Items from a data source:
________

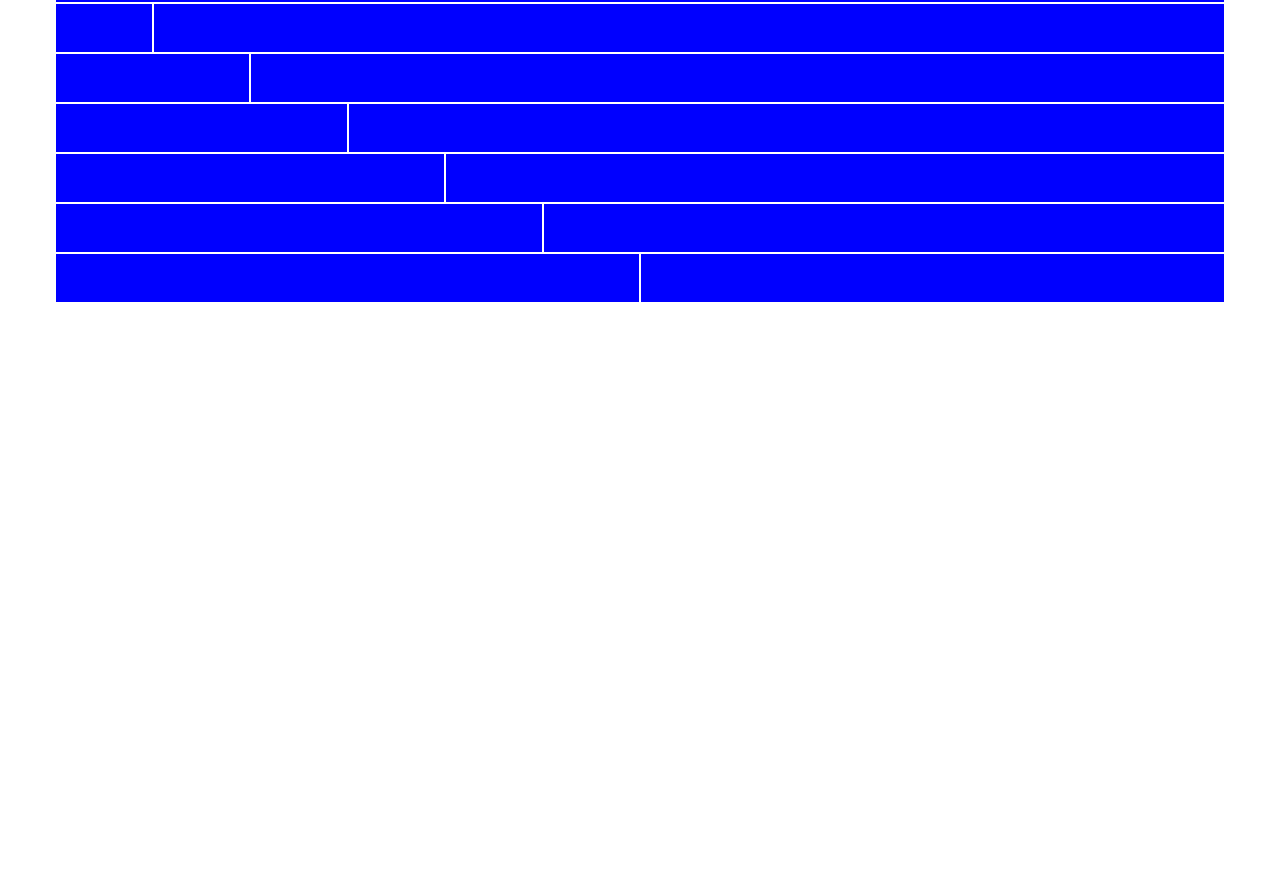
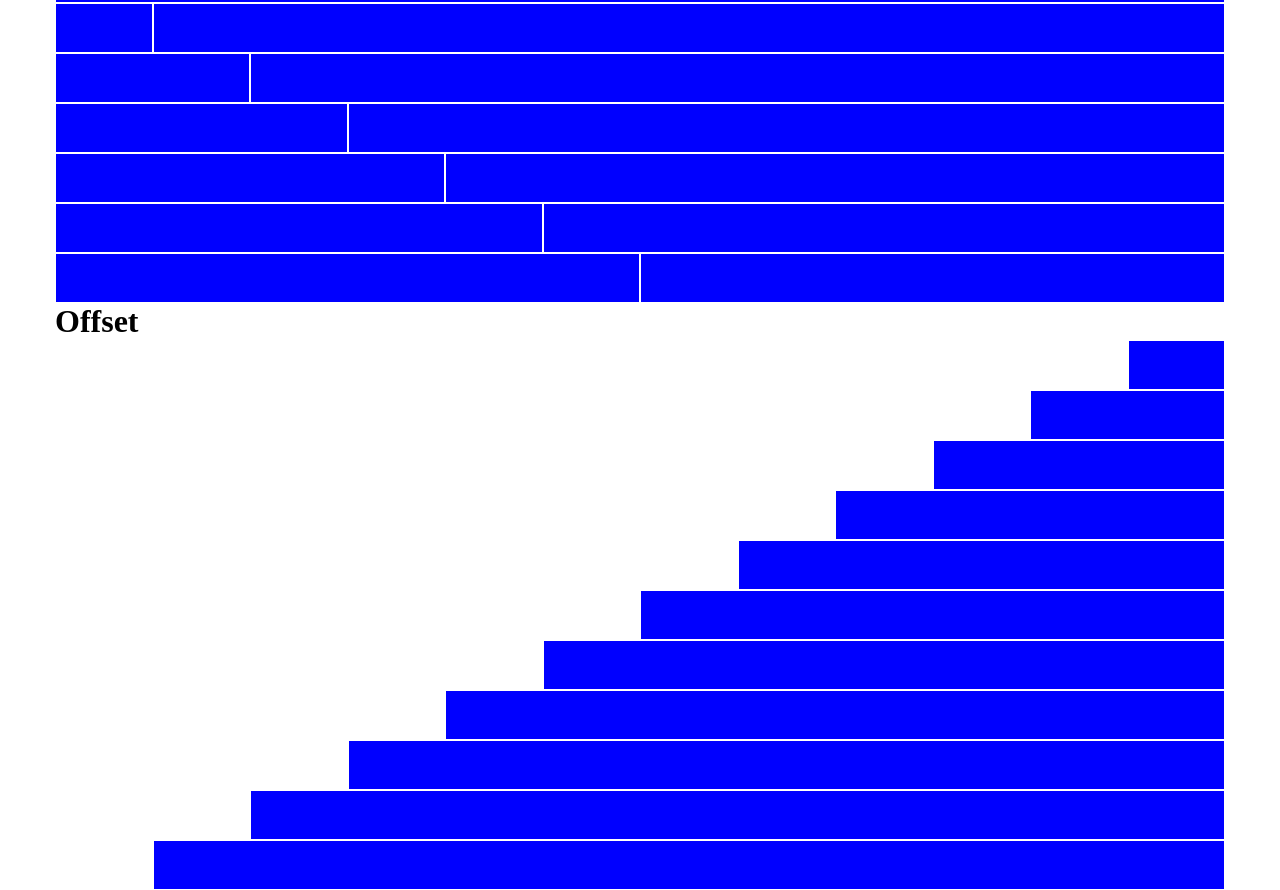
Before and after one commit to Linuxpert/html-css-12bool, a plain HTML site: page index.html in a window 1280 px wide. Shown: the part 397-1287 px from the top of the page. Before the commit the page ends 800 px from the top, so only its background shows below. Drawn offline with Linux system fonts and the light colour scheme.

Commit message:
offset completato

```diff
--- a/index.html
+++ b/index.html
@@ -101,5 +101,61 @@
 
     </div>
 
+
+
+    <!-- offset -->
+    <div class="container">
+
+        <h1>
+            Offset
+        </h1>
+
+        <div class="row">
+            <div class="col-offset-11 col-1"></div>
+        </div>
+
+        <div class="row">
+            <div class="col-offset-10 col-2"></div>
+        </div>
+
+        <div class="row">
+            <div class="col-offset-9 col-3"></div>
+        </div>
+
+        <div class="row">
+            <div class="col-offset-8 col-4"></div>
+        </div>
+
+        <div class="row">
+            <div class="col-offset-7 col-5"></div>
+        </div>
+
+        <div class="row">
+            <div class="col-offset-6 col-6"></div>
+        </div>
+
+        <div class="row">
+            <div class="col-offset-5 col-7"></div>
+        </div>
+
+        <div class="row">
+            <div class="col-offset-4 col-8"></div>
+        </div>
+
+        <div class="row">
+            <div class="col-offset-3 col-9"></div>
+        </div>
+
+        <div class="row">
+            <div class="col-offset-2 col-10"></div>
+        </div>
+
+        <div class="row">
+            <div class="col-offset-1 col-11"></div>
+        </div>
+
+    </div>
+
+
 </body>
 </html>
```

________

TASK REQUIREMENTS = Your copy of the entries must be exact and must not include any of their pictures.

ANSWER TO THIS EXERCISE =
Before and after one commit to Linuxpert/html-css-12bool, a plain HTML site: page index.html in a window 1280 px wide. Shown: the part 397-1287 px from the top of the page. Before the commit the page ends 800 px from the top, so only its background shows below. Drawn offline with Linux system fonts and the light colour scheme.

Commit message:
offset completato

```diff
--- a/index.html
+++ b/index.html
@@ -101,5 +101,61 @@
 
     </div>
 
+
+
+    <!-- offset -->
+    <div class="container">
+
+        <h1>
+            Offset
+        </h1>
+
+        <div class="row">
+            <div class="col-offset-11 col-1"></div>
+        </div>
+
+        <div class="row">
+            <div class="col-offset-10 col-2"></div>
+        </div>
+
+        <div class="row">
+            <div class="col-offset-9 col-3"></div>
+        </div>
+
+        <div class="row">
+            <div class="col-offset-8 col-4"></div>
+        </div>
+
+        <div class="row">
+            <div class="col-offset-7 col-5"></div>
+        </div>
+
+        <div class="row">
+            <div class="col-offset-6 col-6"></div>
+        </div>
+
+        <div class="row">
+            <div class="col-offset-5 col-7"></div>
+        </div>
+
+        <div class="row">
+            <div class="col-offset-4 col-8"></div>
+        </div>
+
+        <div class="row">
+            <div class="col-offset-3 col-9"></div>
+        </div>
+
+        <div class="row">
+            <div class="col-offset-2 col-10"></div>
+        </div>
+
+        <div class="row">
+            <div class="col-offset-1 col-11"></div>
+        </div>
+
+    </div>
+
+
 </body>
 </html>
```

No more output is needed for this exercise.